### [Goal of the exercise]
"content" is the word to look for; copy each line of the listing where it occurs.

_ _ _ _

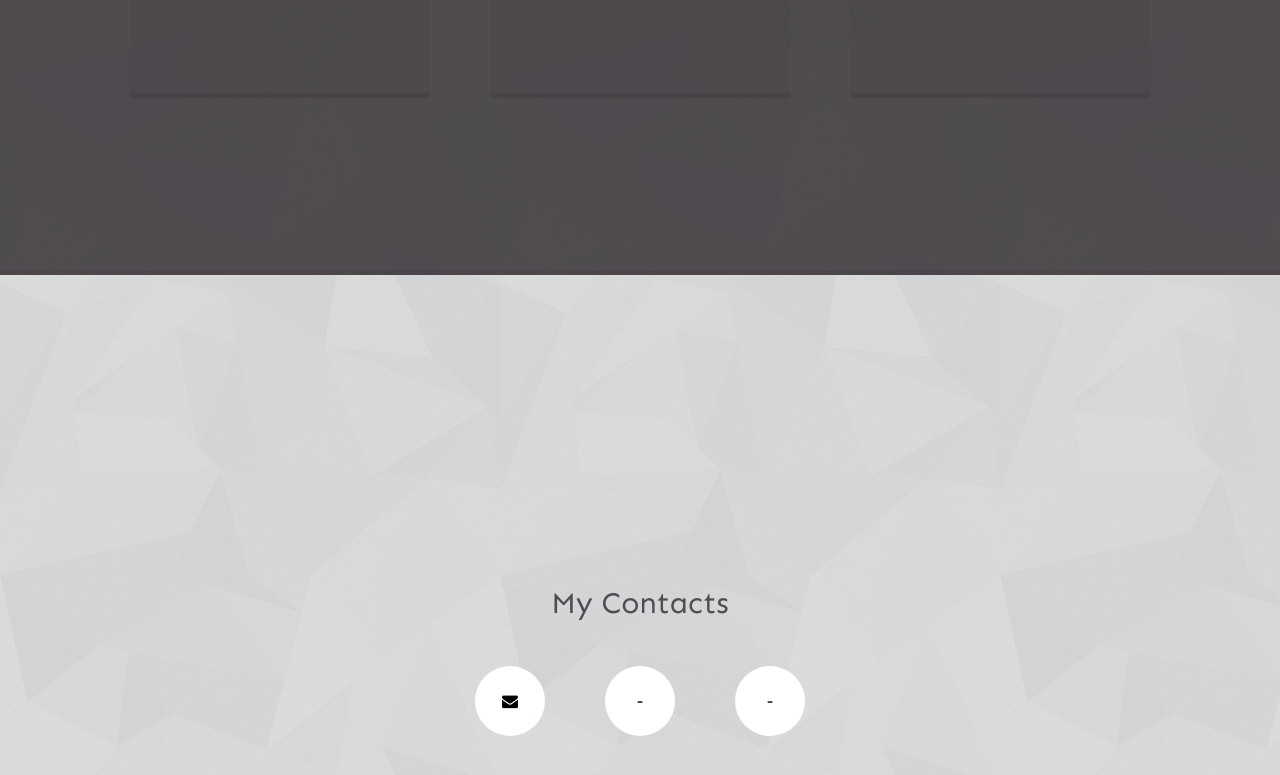
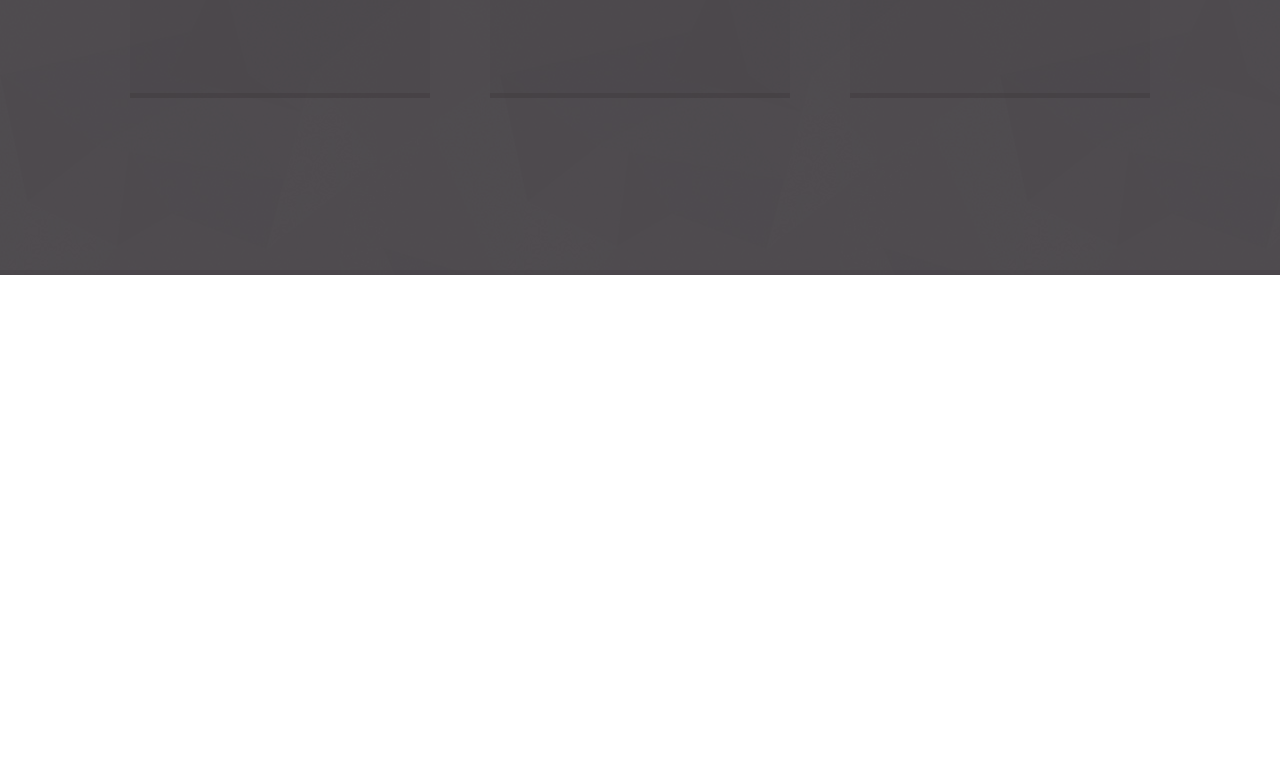
Before and after one commit to Vinifeju/Vinifeju.github.io, a plain HTML site: page index.html in a window 1280 px wide. Shown: the part 3025-3800 px from the top of the page. After the commit the page ends 3300 px from the top, so only its background shows below. Drawn offline with Linux system fonts and the light colour scheme; files whose address does not match are found by name.

Commit message:
Update index.html

```diff
--- a/index.html
+++ b/index.html
@@ -170,17 +170,6 @@
           </div>
           </div>
         </div>
-
-        <div class="section section-light last-section">
-          <div class="block-proj">
-            <p class="sec-main-text">My Contacts</p>
-            <div class="projects-block">
-              <div class="sec-block" data-proj-name="Calendar"><i class="fas fa-envelope"></i></div>
-              <div class="sec-block">-</div>
-              <div class="sec-block">-</div>
-            </div>
-          </div>
-        </div>
       </div>
     </div>
     </div>
```
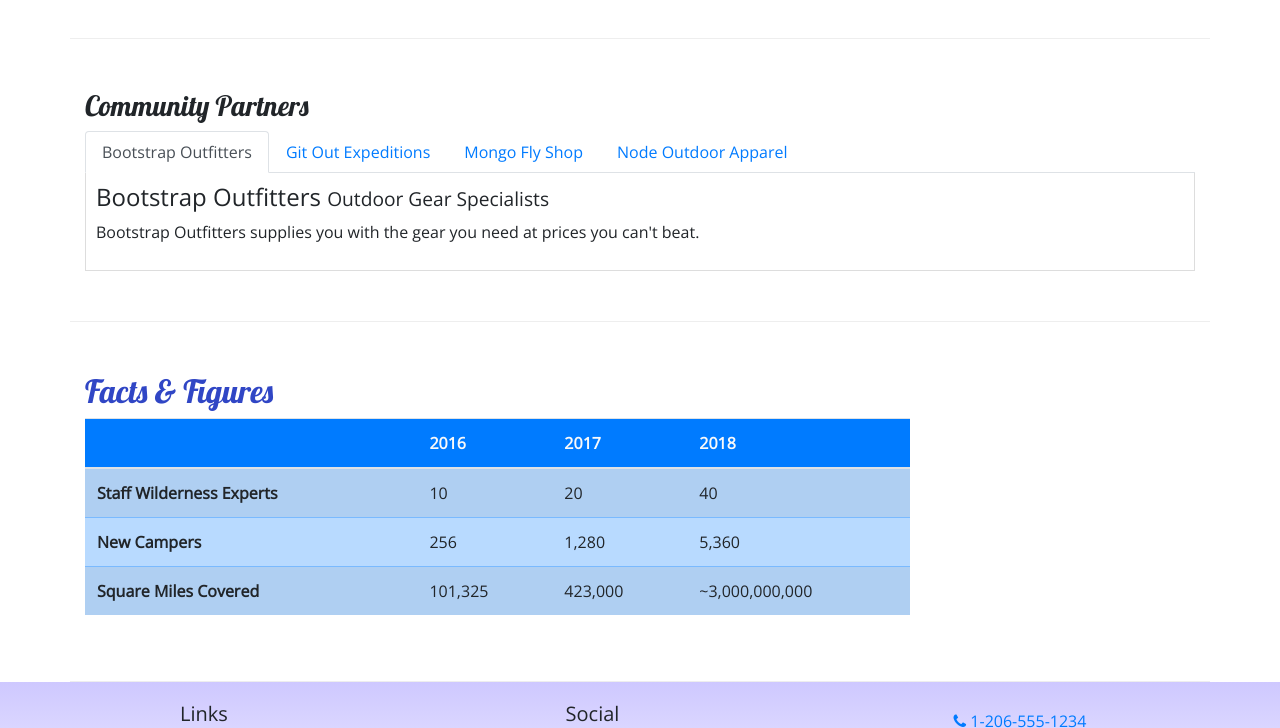
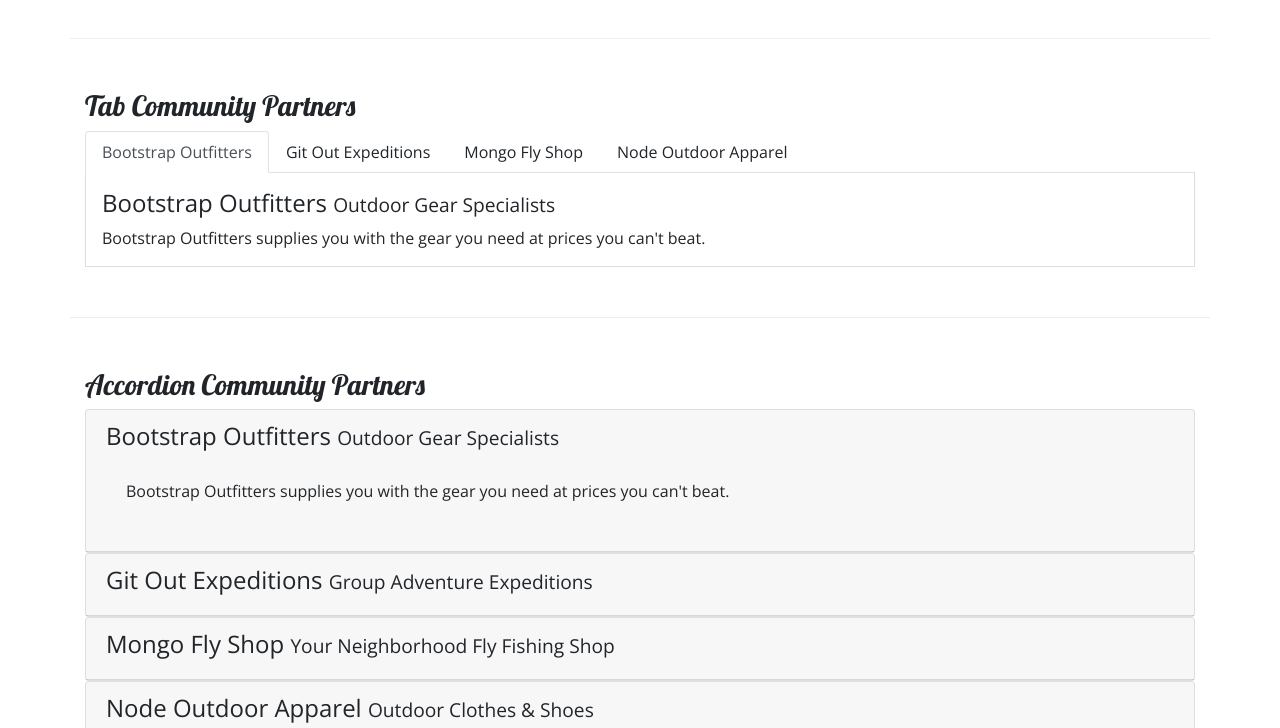
Before and after one commit to StevenVallarsa/starter-project, a website: page aboutus.html in a window 1280 px wide. Shown: the part 788-1516 px from the top of the page. Drawn offline with nearby package versions, Linux system fonts and the light colour scheme.

Commit message:
WEEK 3 - Accordion

```diff
--- a/aboutus.html
+++ b/aboutus.html
@@ -104,9 +104,10 @@
       </div>
     </div>
 
+    <!-- TABS -->
     <div class="row row-content">
       <div class="col">
-        <h3>Community Partners</h3>
+        <h3>Tab Community Partners</h3>
 
         <ul class="nav nav-tabs">
           <li class="nav-item"><a role="tab" data-toggle="tab" href="#bootstrap" class="nav-link active">Bootstrap
@@ -118,7 +119,7 @@
           </li>
         </ul>
 
-        <div class="tab-content">
+        <div class="tab-content pt-3 pl-3 pb-0">
           <div role="tabpanel" class="tab-pane fade show active" id="bootstrap">
             <h4>Bootstrap Outfitters <small>Outdoor Gear Specialists</small></h4>
             <p class="d-none d-sm-block">Bootstrap Outfitters supplies you with the gear you need at prices you can't
@@ -144,6 +145,89 @@
         </div>
       </div>
     </div>
+
+
+    <!-- ACCORDION -->
+    <div class="row row-content">
+      <div class="col">
+        <h3>Accordion Community Partners</h3>
+
+        <div id="accordion">
+
+          <div class="card">
+            <div role="tab" class="card-header">
+              <h4>
+                <a data-toggle="collapse" data-target="#bootstrap2">Bootstrap Outfitters <small>Outdoor Gear
+                    Specialists</small></a>
+              </h4>
+              <div class="collapse show" id="bootstrap2" data-parent="#accordion">
+                <div class="card-body">
+                  <p class="d-none d-sm-block">Bootstrap Outfitters supplies you with the gear you need at prices you
+                    can't beat.</p>
+                </div>
+              </div>
+            </div>
+          </div>
+
+          <div class="card">
+            <div role="tab" class="card-header">
+              <h4>
+                <a class="collapsed" data-toggle="collapse" data-target="#git">
+                  Git Out Expeditions <small>Group Adventure Expeditions</small>
+                </a>
+              </h4>
+              <div class="collapse" id="git" data-parent="#accordion">
+                <div class="card-body">
+                  <p class="d-none d-sm-block">Join Git Out Expeditions to explore new horizons with a group of other
+                    adventurers!
+                  </p>
+                </div>
+              </div>
+            </div>
+          </div>
+
+          <div class="card">
+            <div role="tab" class="card-header">
+              <h4>
+                <a class="collapsed" data-toggle="collapse" data-target="#mongo">
+                  Mongo Fly Shop <small>Your Neighborhood Fly Fishing Shop</small>
+                </a>
+              </h4>
+              <div class="collapse" id="mongo" data-parent="#accordion">
+                <div class="card-body">
+                  <p class="d-none d-sm-block">Need a new fishing pole, a tacklebox, or flies of all kinds? Stop by
+                    Mongo Fly
+                    Shop.</p>
+                </div>
+              </div>
+            </div>
+          </div>
+
+          <div class="card">
+            <div role="tab" class="card-header">
+              <h4>
+                <a class="collapsed" data-toggle="collapse" data-target="#node">
+                  Node Outdoor Apparel <small>Outdoor Clothes & Shoes</small>
+                </a>
+              </h4>
+              <div class="collapse" id="node" data-parent="#accordion">
+                <div class="card-body">
+                  <p class="d-none d-sm-block">From polar fleeces to swimsuits, hiking boots to waders, a visit to Node
+                    will be
+                    sure to get you covered.</p>
+                </div>
+              </div>
+            </div>
+          </div>
+        </div>
+
+      </div>
+    </div>
+  </div>
+
+  </div>
+
+  <!-- TABLE -->
   <div class="row row-content">
     <div class="col-sm-9">
       <h2>Facts &amp; Figures</h2>
--- a/css/styles.css
+++ b/css/styles.css
@@ -42,6 +42,11 @@ header h2 {
   padding: 10px;
 }
 
+a, a:hover {
+  color: inherit;
+  text-decoration: none;
+}
+
 
 /* BORDER STYLE TO SEE COMPONENTS ON SCREEN */
 .b {
```
Lines whose indentation alone changed are shown as unchanged.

_ _ _ _

### [Response area]
     <div class="row row-content">
-        <div class="tab-content">
+        <div class="tab-content pt-3 pl-3 pb-0">
+    <div class="row row-content">
   <div class="row row-content">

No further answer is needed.